In the past few years, an array of restaurants have popped up around Cairo introducing the “balady chic” concept of offering traditional Egyptian street food in trendy settings. Even though it’s a refreshing shift in food trends from the international sushi and cupcake fads that preceded it, some have refused to spend exorbitant amounts of money on food that most of our mothers can whip up at practically no expense.
Nevertheless, the trend has not been weakened and balady chic favorites like Zooba, Cairo Kitchen and El Dokan seem to be doing good business. I personally enjoy Zooba’s cheerful interior design and cute packaging and the perfect way Cairo Kitchen makes rice with molokheya, but the steep pricing keeps me from dining at either of them regularly.
I first heard about Felfel while talking about how 6 October City is alienated from the bustle of Cairo and, as a result, doesn’t have the same food choices as more central neighborhoods. A friend whose sister lives in the Beverly Hills compound told me that there are new places opening up on a regular basis, and cited Felfel as an example.
Although the trek was rather lengthy, I decided to head up there with a friend on a Friday after a quick scan of Felfel’s Instagram account had my mouth watering.

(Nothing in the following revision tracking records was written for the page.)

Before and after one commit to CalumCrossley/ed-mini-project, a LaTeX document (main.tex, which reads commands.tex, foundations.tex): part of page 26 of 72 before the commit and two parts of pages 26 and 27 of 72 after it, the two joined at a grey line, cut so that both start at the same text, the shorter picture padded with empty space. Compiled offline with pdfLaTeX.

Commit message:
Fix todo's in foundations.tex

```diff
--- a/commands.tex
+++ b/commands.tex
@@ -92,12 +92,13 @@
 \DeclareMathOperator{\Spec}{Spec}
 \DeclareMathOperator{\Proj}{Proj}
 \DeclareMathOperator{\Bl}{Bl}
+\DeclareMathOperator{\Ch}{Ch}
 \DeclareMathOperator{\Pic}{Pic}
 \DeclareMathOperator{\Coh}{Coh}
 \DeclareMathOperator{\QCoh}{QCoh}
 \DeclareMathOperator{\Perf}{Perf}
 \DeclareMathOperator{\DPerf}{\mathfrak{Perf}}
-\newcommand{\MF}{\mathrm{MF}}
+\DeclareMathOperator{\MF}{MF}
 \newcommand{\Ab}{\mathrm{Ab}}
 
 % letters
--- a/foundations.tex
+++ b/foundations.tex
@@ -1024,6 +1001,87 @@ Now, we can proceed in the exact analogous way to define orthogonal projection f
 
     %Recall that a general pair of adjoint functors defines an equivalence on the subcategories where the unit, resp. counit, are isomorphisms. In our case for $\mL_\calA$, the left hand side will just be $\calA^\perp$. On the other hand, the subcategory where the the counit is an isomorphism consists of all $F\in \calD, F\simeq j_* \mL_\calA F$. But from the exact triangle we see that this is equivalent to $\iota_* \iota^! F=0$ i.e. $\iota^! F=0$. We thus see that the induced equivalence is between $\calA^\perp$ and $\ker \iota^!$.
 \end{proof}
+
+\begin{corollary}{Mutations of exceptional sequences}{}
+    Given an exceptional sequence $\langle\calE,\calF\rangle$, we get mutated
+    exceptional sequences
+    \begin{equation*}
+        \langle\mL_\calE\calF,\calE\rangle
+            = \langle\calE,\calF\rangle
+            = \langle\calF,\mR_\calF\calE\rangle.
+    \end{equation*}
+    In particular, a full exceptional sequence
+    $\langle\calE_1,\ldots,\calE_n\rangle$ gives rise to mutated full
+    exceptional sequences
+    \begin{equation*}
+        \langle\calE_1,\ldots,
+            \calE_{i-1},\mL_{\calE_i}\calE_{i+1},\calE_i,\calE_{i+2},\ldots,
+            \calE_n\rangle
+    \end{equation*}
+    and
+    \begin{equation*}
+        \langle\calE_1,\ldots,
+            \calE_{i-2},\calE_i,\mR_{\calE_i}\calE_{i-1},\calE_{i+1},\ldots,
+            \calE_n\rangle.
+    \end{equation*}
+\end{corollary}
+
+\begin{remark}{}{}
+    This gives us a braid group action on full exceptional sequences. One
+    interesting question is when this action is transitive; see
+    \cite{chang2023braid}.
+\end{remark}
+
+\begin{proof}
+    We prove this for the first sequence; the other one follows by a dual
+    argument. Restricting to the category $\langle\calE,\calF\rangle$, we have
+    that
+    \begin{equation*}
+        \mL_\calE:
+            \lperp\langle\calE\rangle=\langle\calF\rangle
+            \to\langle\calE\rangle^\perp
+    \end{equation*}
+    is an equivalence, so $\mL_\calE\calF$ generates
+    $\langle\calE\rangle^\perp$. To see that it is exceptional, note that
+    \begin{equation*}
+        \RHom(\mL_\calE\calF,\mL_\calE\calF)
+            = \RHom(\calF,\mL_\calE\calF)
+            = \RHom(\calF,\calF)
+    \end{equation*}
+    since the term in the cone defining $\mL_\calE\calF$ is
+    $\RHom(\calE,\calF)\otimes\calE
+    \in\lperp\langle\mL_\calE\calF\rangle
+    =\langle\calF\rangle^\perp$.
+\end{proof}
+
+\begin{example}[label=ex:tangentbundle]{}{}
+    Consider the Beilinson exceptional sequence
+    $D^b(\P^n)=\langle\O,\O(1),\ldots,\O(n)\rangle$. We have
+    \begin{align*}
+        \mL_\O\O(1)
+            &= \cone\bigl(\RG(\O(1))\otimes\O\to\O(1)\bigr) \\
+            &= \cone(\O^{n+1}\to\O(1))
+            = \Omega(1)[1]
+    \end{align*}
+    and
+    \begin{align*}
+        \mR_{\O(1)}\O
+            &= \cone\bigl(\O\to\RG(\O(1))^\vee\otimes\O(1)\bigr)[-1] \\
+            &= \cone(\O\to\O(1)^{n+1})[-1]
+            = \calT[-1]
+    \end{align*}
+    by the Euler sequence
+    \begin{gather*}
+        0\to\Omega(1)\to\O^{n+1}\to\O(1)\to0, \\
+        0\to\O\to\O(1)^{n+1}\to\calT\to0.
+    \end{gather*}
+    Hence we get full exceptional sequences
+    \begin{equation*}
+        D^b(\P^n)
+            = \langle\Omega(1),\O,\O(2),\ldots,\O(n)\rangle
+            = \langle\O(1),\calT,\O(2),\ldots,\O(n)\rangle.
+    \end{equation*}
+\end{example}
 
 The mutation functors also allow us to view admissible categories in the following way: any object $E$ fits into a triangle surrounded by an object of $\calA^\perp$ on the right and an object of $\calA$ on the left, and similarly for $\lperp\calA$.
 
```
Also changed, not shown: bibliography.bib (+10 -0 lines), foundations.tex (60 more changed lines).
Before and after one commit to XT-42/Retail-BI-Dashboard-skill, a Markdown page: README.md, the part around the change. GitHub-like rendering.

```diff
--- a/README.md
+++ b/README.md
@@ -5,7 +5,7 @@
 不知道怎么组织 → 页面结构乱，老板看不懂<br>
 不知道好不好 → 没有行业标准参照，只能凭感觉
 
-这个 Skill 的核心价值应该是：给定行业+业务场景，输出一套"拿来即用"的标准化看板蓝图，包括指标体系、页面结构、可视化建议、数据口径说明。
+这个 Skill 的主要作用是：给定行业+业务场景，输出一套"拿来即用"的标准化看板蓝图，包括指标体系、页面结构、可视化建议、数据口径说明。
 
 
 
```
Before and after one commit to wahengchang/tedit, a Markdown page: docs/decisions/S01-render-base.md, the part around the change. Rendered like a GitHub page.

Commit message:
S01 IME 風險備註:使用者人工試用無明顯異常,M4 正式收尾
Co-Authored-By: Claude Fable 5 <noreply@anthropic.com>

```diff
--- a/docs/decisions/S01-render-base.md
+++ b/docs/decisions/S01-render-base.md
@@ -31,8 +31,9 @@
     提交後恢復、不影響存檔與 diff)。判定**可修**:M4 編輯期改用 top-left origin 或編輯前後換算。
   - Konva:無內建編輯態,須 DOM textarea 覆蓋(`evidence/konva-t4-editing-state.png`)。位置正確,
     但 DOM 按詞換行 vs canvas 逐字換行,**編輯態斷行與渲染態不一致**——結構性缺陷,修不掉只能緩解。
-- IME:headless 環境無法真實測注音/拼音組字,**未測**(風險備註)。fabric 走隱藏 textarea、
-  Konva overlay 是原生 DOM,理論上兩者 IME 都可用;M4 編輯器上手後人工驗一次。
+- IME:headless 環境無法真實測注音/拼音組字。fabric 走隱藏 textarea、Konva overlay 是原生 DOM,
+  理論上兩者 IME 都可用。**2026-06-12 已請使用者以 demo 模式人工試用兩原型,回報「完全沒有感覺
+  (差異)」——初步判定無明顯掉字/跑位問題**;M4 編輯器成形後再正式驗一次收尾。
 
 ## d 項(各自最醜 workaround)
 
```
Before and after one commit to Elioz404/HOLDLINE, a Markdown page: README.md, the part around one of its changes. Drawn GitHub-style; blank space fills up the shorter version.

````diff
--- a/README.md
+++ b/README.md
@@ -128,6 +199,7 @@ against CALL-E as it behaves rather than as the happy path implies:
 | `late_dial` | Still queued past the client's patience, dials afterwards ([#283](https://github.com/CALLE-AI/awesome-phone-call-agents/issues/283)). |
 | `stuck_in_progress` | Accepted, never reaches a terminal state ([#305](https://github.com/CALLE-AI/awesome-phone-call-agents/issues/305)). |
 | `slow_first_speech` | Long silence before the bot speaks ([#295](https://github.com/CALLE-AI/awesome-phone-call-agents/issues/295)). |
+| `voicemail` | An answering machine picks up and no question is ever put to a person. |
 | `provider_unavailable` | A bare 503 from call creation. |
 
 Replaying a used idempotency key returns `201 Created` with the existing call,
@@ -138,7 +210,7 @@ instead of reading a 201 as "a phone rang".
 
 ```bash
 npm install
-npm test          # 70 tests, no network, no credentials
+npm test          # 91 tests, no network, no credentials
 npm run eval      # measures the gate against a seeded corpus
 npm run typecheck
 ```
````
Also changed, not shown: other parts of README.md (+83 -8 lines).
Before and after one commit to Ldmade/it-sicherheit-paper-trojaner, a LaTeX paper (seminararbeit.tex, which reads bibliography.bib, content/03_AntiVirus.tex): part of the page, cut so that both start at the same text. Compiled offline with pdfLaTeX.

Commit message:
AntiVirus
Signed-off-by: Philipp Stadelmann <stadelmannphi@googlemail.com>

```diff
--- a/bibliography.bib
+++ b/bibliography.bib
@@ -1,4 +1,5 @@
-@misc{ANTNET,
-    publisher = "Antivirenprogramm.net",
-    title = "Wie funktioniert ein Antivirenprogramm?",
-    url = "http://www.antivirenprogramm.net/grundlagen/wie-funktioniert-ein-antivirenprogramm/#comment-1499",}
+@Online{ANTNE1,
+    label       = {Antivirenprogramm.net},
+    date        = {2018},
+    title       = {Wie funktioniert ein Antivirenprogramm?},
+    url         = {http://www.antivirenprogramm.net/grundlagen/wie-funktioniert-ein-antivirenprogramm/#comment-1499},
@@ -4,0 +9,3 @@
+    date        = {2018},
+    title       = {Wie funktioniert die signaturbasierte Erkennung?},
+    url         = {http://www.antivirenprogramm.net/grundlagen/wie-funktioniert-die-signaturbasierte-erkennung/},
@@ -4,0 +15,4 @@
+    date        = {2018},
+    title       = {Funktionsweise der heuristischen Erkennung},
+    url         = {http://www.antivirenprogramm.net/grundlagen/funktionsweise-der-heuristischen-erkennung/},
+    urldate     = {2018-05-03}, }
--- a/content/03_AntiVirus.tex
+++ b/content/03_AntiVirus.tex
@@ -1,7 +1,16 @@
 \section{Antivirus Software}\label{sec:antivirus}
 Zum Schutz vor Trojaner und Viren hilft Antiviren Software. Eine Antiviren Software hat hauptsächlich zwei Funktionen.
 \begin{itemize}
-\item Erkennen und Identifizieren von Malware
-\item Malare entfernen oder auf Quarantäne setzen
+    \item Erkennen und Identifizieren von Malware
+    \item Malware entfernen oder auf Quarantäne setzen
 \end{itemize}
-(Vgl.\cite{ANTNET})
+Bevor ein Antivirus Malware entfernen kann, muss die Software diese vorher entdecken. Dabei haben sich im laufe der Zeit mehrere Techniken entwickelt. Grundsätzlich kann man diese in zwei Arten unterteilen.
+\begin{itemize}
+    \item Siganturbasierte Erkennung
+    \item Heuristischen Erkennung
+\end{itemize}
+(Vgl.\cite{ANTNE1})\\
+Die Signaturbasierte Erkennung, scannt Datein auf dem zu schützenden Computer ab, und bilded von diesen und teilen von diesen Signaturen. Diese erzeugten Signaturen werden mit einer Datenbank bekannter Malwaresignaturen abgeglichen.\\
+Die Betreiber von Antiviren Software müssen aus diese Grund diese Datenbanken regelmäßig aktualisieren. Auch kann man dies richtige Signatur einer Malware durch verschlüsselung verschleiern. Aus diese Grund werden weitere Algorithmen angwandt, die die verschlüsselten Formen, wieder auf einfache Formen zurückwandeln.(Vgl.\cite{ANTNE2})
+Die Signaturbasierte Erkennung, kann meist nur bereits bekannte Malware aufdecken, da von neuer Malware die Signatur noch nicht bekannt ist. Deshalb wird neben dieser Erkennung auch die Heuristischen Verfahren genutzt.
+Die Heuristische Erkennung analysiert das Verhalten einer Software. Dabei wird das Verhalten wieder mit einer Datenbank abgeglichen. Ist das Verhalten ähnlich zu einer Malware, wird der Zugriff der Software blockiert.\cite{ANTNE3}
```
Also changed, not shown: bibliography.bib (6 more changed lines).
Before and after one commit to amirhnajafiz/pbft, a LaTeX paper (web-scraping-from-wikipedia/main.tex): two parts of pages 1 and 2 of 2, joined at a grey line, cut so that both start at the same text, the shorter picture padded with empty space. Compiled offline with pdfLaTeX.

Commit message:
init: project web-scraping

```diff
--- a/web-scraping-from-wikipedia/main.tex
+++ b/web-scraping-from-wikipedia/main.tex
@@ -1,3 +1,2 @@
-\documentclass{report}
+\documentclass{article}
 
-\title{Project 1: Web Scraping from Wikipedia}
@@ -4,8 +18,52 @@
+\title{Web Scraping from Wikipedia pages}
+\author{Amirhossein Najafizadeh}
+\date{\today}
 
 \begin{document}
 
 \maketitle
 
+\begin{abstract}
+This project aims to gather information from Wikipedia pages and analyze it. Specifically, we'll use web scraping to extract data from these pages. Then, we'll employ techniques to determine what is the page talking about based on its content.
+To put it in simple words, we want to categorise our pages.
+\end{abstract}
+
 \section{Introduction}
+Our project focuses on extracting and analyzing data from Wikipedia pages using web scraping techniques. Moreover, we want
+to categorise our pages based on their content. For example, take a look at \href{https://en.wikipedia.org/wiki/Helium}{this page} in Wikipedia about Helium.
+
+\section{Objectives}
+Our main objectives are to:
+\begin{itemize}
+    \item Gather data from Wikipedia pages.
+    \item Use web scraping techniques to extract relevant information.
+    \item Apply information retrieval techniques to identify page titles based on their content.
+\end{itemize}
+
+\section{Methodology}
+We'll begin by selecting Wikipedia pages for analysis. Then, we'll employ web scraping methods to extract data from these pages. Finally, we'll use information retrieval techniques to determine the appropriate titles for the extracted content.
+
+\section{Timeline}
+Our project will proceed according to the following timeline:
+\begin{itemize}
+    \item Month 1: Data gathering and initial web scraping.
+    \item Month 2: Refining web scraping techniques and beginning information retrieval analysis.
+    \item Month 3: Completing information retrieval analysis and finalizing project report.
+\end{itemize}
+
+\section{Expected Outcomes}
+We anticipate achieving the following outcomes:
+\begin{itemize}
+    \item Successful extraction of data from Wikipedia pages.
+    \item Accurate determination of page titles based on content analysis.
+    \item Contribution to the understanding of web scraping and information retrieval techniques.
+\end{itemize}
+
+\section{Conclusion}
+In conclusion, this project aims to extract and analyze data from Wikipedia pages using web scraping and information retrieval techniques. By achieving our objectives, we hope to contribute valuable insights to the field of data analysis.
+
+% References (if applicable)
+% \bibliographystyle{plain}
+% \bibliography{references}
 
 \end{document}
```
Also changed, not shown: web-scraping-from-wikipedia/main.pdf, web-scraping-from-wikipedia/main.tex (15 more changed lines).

I was initially underwhelmed. The restaurant is small, with space for three or four tables — only one of which was occupied upon my arrival. Although strategically located near the Beverly Hills Sporting Club, Felfel did not seem to attract a large dine-in population. However, the multitude of delivery orders I saw streaming out of the restaurant throughout my visit suggested that Felfel’s customers prefer to enjoy its oriental dishes in the comfort of their own homes. Perhaps this is fueled by the unfortunate fact that Felfel’s neighbor is an ironing business whose unrelenting music-blasting can only be described as a harassment of the ears.
The restaurant does allow for basic comfort though and the interior design is plain but not unpleasant. The outdoor view, on the other hand, is not aesthetically pleasing – although this is more the responsibility of the compound managers than Felfel’s owners.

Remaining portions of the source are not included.